On Thursday, October 31, The Chronicle of Philanthropy is hosting a live video discussion, Clever Ways to Thank Donors, that will show attendees how to be creative in their thank you's and also mindful of legal considerations, including federal rules regarding written acknowledgments and disclosures. You can also view the recorded version on the same site.
Tony Martignetti of Tony Martignetti Nonprofit Radio and Cody Switzer, The Chronicle's Web editor, are hosting. And I'll be a guest along with Claire Axelrad, fundraiser and principal at Clairification.
Cody started us off by asking me about the legal requirements around acknowledging donors for their charitable contributions. I gave a quick rundown of some basic rules:
- A donor needs a bank record or written communication from the charity that states the name of the donor, the amount of the contribution, and the date of the contribution in order to be able to take a charitable deduction. A charity should be especially diligent about helping the donor establish her deduction when receiving a cash donation.
- A donor needs more information from a charity for a charitable contribution of $250 or more. Notably, the written acknowledgment from the charity must include a statement that provides either (1) that the charity did not give any goods or services to the donor in return or (2) that the charity did give goods or services to the donor in return (in which case, the acknowledgment should describe the goods or services, including a good faith estimate of their value). There are several cases in which donors could not deduct their legitimate contributions just because the charity didn't provide them with written acknowledgments without one of the two statements above in a timely manner.
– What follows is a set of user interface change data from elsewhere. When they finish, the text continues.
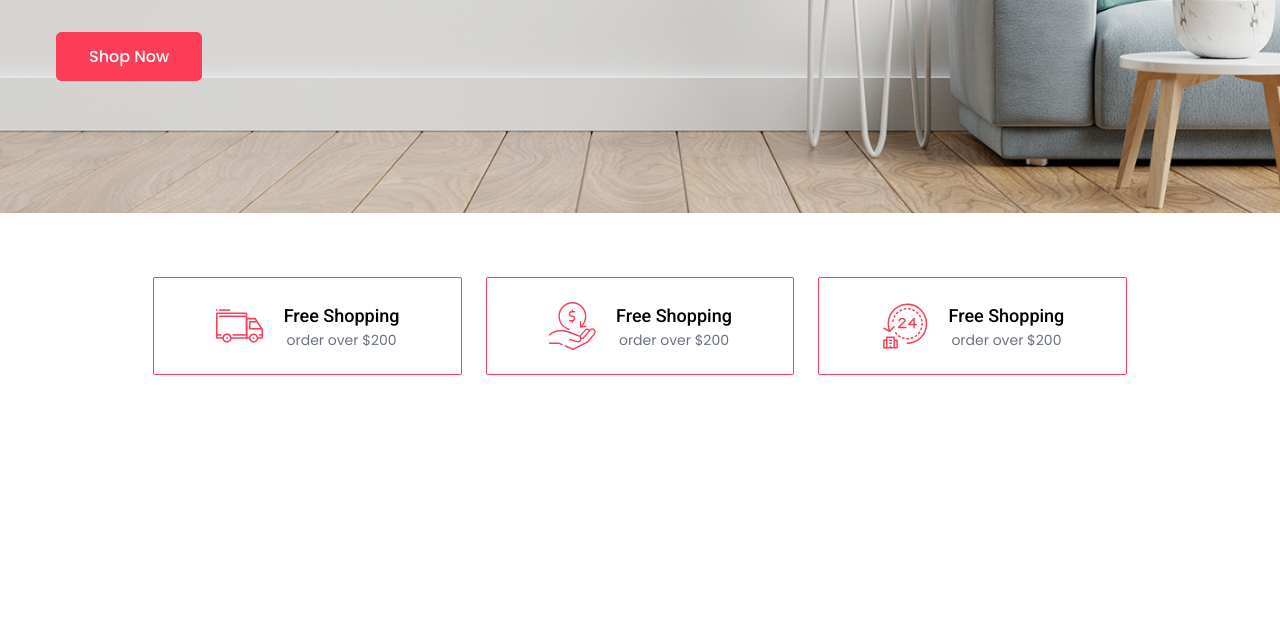
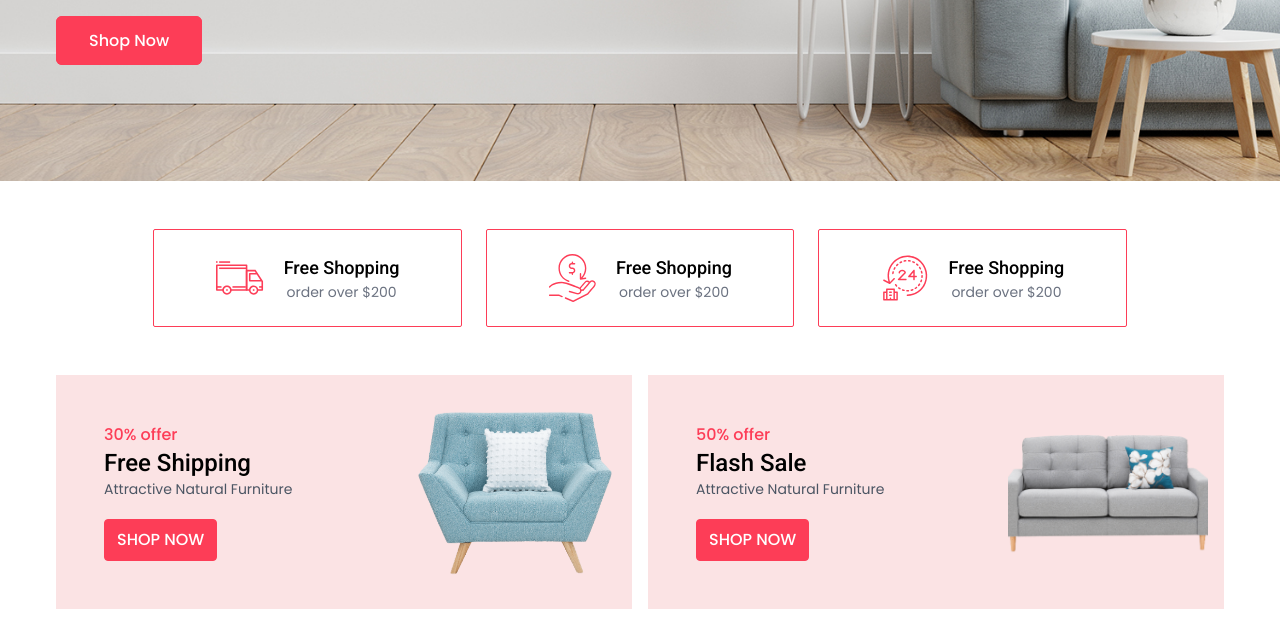
Before and after one commit to ShahadatShijan/Ecommerce-website, a website: page src/index.html in a window 1280 px wide. Shown: the part 509-1150 px from the top of the page. Before the commit the page ends 964 px from the top, so only its background shows below. Drawn offline with Linux system fonts and the light colour scheme.

Commit message:
create offer section in index.html file

```diff
--- a/src/index.html
+++ b/src/index.html
@@ -171,7 +171,7 @@
     <!-- navbar end here  -->
 
     <!-- banner section start here  -->
-    <div class="bg-cover bg-no-repeat bg-center py-20 md:py-36" style="background-image: url('../images/banner-bg.jpg');">
+    <div class="bg-cover bg-no-repeat bg-center py-20 md:py-32" style="background-image: url('../images/banner-bg.jpg');">
         <div class="container">
             <h1 class="text-[38px] md:text-6xl text-gray-800 font-medium mb-4 capitalize">
                 best collection for <br class="hidden md:block"> home decoration
@@ -188,7 +188,7 @@
     <!-- banner section end here  -->
 
     <!-- feature section start here  -->
-    <div class="container py-14 md:py-16">
+    <div class="container pt-14 pb-10 md:pt-12 md:pb-8">
         <div class="w-[270px] md:w-10/12 md:grid md:grid-cols-3 md:gap-6 mx-auto justify-center">
             <!-- single feature  -->
             <div class="border border-primary mb-4 text-center rounded-sm px-3 py-3 md:py-6 md:flex md:justify-center md:items-center md:gap-5">
@@ -228,6 +228,43 @@
     </div>
     <!-- feature section end here  -->
 
+    <!-- offer section start here -->
+    <div class="container">
+        <div class="md:flex md:justify-between md:gap-4">
+            <div class="bg-[#FBE3E4] p-4 mb-8 md:flex md:w-full md:flex-row-reverse md:justify-between group">
+                <div class="flex justify-center py-2">
+                    <img src="../images/sofa.png" class="w-[200px] h-[180px] object-contain group-hover:scale-105  transition" alt="">
+                </div>
+                <div class="p-4 md:p-8">
+                    <p class="text-primary font-medium text-base">30% offer</p>
+                    <h3 class="text-2xl font-medium">Free Shipping</h3>
+                    <p class="text-gray-600 text-sm">Attractive Natural Furniture</p>
+                    <div class="pt-5">
+                        <button class="uppercase text-white bg-primary border border-primary rounded px-3 py-2 font-medium font-base hover:text-primary hover:bg-white transition">shop now</button>
+                    </div>
+                </div>
+            </div>
+
+            <div class="bg-[#FBE3E4] p-4 mb-8 md:flex md:w-full md:flex-row-reverse md:justify-between group">
+                <div class="flex justify-center py-2">
+                    <img src="../images/sofa-2.png" class="w-[200px] h-[180px] object-contain group-hover:scale-105  transition" alt="">
+                </div>
+                <div class="p-4 md:p-8">
+                    <p class="text-primary font-medium text-base">50% offer</p>
+                    <h3 class="text-2xl font-medium">Flash Sale</h3>
+                    <p class="text-gray-600 text-sm">Attractive Natural Furniture</p>
+                    <div class="pt-5">
+                        <button class="uppercase text-white bg-primary border border-primary rounded px-3 py-2 font-medium font-base hover:text-primary hover:bg-white transition">shop now</button>
+                    </div>
+                </div>
+            </div>
+
+        </div>
+    </div>
+
+    <!-- offer section end here -->
+
+
 
 
 </body>
```
Also changed, not shown: dist/output.css.
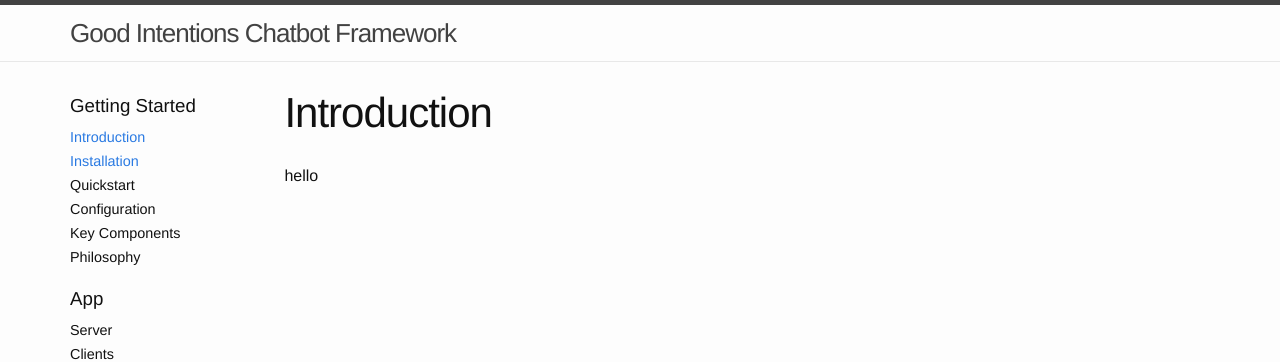
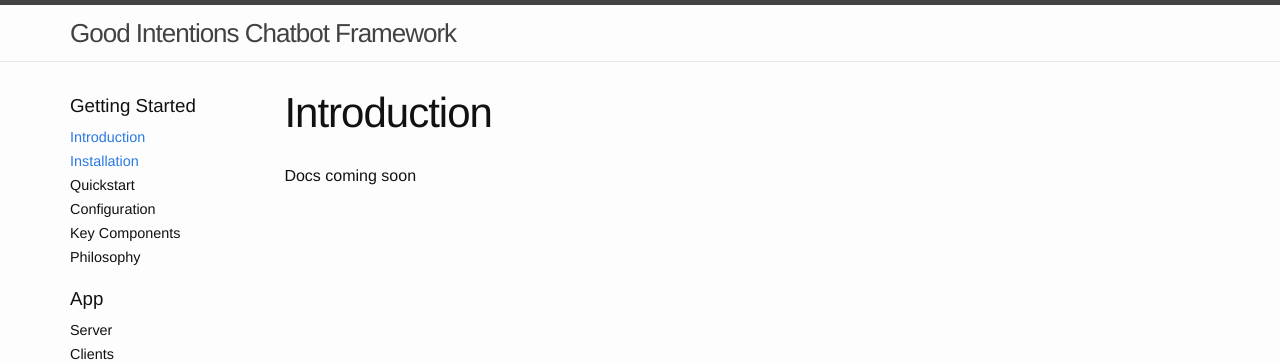
Before and after one commit to GoodIntentionsAssistant/gi, a Jekyll site: the page built from docs/index.md, in a window 1280 px wide. Shown: the top 362 px of the page. Built offline with Jekyll 4.4.1, drawn with Linux system fonts in a browser that asks for light colours.

Commit message:
Jekyll paths for config

```diff
--- a/docs/_config.yml
+++ b/docs/_config.yml
@@ -11,8 +11,8 @@ email: darren.m@firecreekweb.com
 description: > # this means to ignore newlines until "baseurl:"
   Node.js Chatbot framework designed for developers to quickly build chatbots
   with structure, conventions and useful utilities.
-baseurl: "" # the subpath of your site, e.g. /blog
-url: "http://yourdomain.com" # the base hostname & protocol for your site
+baseurl: "/GoodIntentionsChatBot" # the subpath of your site, e.g. /blog
+url: "https://darrenmoore.github.io" # the base hostname & protocol for your site
 github_username:  darrenmoore
 
 # Build settings
--- a/docs/index.md
+++ b/docs/index.md
@@ -3,4 +3,4 @@ layout: page
 title: Introduction
 ---
 
-hello
+Docs coming soon
```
And the IRS always wins when taking these cases to court.
- A charity must provide additional information to the donor if providing goods or services back to the donor in exchange for a payment of more than $75, which is part charitable contribution and part purchase price. Such transactions are called quid pro quo contributions. In such circumstances, the charity must provide the donor with a written disclosure including a good faith estimate of the value of goods or services provided to the donor and a statement that the amount of the contribution that is deductible for federal income tax purposes is limited to the excess of money (and the fair market value of property other than money) contributed by the donor over the value of goods or services provided by the organization.
- There are exceptions, including for certain defined token items and membership benefits.
Tony then asked Claire about creative ways to thank donors. She first emphasized that charities need to thank donors within 48 hours (great advice!). Then she shared with us some examples, including handwritten cards, video thank you's, and baked goods.
See Claire's Pinterest Board on Gratitude – Nonprofits Say Thanks
As the lawyer in the discussion, I natch had to raise some cautions even while noting the importance of expressing gratitude in a variety of clever ways:
- Exercise reasonable care in selecting any volunteer or staff person to personally engage with your donors, especially if they will be creating food items to give as a thank you. Rule of thumb: consider whether you would trust that person to deliver those items to your kids.
- Train your volunteers or staff persons on how to engage with your donors. Make sure they don't make any misrepresentations (including stating how the donor's money will be used if that's not really the case).
- Be careful of the potential dangers of any thank you gift (e.g., nuts in cookies, toys that might be swallowed by small children).
- Get simple but sufficient licenses and/or releases if filming and/or publicly displaying videos of donors, particularly if children are involved.
Technical difficulties resulted in the recorded discussion being cut off after 45 minutes, but we continued to talk among ourselves as this is a fascinating and important topic for charities. Hopefully, we'll get the chance to do it again!